* Description of the task *
Lines to restate from the data below: from the one containing "The add-on targets" to the one containing "### 2. Local", both included. Give them again exactly, and only them.

* Data provided *
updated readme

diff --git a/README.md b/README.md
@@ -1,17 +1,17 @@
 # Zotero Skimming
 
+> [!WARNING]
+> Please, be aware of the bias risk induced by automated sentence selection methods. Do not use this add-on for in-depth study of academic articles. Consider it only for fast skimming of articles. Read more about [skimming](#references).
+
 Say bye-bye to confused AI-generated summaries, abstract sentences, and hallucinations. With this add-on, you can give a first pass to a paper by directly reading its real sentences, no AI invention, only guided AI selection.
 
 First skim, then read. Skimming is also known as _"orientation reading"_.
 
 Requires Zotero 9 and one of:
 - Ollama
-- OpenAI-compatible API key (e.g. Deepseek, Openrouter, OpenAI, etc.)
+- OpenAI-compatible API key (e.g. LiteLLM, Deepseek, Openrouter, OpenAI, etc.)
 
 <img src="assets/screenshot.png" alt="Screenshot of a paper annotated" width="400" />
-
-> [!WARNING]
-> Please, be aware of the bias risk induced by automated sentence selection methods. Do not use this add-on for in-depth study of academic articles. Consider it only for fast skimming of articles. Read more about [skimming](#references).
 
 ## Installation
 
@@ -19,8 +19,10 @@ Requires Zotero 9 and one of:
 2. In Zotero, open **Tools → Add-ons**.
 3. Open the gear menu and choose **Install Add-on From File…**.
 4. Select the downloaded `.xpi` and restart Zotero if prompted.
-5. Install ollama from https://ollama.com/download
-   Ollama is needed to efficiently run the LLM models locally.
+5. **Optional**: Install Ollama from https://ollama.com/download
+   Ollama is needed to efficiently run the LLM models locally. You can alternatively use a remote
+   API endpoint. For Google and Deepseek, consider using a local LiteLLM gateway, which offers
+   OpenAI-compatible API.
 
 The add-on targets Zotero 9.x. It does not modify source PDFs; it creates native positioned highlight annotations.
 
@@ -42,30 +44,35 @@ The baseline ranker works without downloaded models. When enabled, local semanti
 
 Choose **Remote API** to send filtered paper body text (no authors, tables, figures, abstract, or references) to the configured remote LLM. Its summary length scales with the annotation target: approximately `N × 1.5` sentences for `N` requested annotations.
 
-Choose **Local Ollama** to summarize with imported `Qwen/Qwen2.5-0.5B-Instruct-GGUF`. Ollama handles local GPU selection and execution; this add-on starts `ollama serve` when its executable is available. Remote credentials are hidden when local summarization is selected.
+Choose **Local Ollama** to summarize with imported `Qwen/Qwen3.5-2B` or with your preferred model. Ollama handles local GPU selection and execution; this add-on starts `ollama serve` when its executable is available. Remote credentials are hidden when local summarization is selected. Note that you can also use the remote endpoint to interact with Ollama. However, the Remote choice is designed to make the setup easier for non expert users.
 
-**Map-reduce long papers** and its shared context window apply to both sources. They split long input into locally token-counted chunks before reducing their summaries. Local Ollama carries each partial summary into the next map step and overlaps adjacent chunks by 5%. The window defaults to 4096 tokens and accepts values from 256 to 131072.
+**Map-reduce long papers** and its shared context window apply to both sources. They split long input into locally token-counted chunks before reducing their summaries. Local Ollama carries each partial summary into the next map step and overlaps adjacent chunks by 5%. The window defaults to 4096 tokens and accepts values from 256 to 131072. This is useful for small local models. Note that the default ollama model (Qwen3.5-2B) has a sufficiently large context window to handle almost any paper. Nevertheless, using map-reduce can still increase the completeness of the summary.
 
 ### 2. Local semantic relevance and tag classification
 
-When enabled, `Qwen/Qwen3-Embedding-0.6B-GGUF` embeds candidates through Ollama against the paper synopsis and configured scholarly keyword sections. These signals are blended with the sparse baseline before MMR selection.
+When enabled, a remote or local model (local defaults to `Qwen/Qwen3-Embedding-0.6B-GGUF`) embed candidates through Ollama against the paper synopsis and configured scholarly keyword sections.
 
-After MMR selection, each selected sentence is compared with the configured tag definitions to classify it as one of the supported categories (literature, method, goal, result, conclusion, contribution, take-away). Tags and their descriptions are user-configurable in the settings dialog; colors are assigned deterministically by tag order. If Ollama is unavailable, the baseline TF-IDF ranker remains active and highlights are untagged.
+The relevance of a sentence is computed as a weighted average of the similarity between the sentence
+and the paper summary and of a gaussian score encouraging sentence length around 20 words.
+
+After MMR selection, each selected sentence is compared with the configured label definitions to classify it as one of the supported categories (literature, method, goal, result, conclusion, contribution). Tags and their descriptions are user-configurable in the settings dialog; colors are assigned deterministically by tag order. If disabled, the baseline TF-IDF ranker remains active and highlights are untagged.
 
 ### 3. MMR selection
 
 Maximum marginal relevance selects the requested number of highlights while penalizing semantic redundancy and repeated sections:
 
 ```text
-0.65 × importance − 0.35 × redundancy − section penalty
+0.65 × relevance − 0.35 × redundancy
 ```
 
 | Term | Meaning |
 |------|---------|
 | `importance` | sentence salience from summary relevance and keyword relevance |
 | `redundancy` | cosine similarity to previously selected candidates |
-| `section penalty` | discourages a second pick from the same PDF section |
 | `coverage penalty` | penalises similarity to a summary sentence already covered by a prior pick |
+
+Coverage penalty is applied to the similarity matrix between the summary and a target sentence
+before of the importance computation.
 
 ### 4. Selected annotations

* Completed exercise *
 The add-on targets Zotero 9.x. It does not modify source PDFs; it creates native positioned highlight annotations.
 
@@ -42,30 +44,35 @@ The baseline ranker works without downloaded models. When enabled, local semanti
 
 Choose **Remote API** to send filtered paper body text (no authors, tables, figures, abstract, or references) to the configured remote LLM. Its summary length scales with the annotation target: approximately `N × 1.5` sentences for `N` requested annotations.
 
-Choose **Local Ollama** to summarize with imported `Qwen/Qwen2.5-0.5B-Instruct-GGUF`. Ollama handles local GPU selection and execution; this add-on starts `ollama serve` when its executable is available. Remote credentials are hidden when local summarization is selected.
+Choose **Local Ollama** to summarize with imported `Qwen/Qwen3.5-2B` or with your preferred model. Ollama handles local GPU selection and execution; this add-on starts `ollama serve` when its executable is available. Remote credentials are hidden when local summarization is selected. Note that you can also use the remote endpoint to interact with Ollama. However, the Remote choice is designed to make the setup easier for non expert users.
 
-**Map-reduce long papers** and its shared context window apply to both sources. They split long input into locally token-counted chunks before reducing their summaries. Local Ollama carries each partial summary into the next map step and overlaps adjacent chunks by 5%. The window defaults to 4096 tokens and accepts values from 256 to 131072.
+**Map-reduce long papers** and its shared context window apply to both sources. They split long input into locally token-counted chunks before reducing their summaries. Local Ollama carries each partial summary into the next map step and overlaps adjacent chunks by 5%. The window defaults to 4096 tokens and accepts values from 256 to 131072. This is useful for small local models. Note that the default ollama model (Qwen3.5-2B) has a sufficiently large context window to handle almost any paper. Nevertheless, using map-reduce can still increase the completeness of the summary.
 
 ### 2. Local semantic relevance and tag classification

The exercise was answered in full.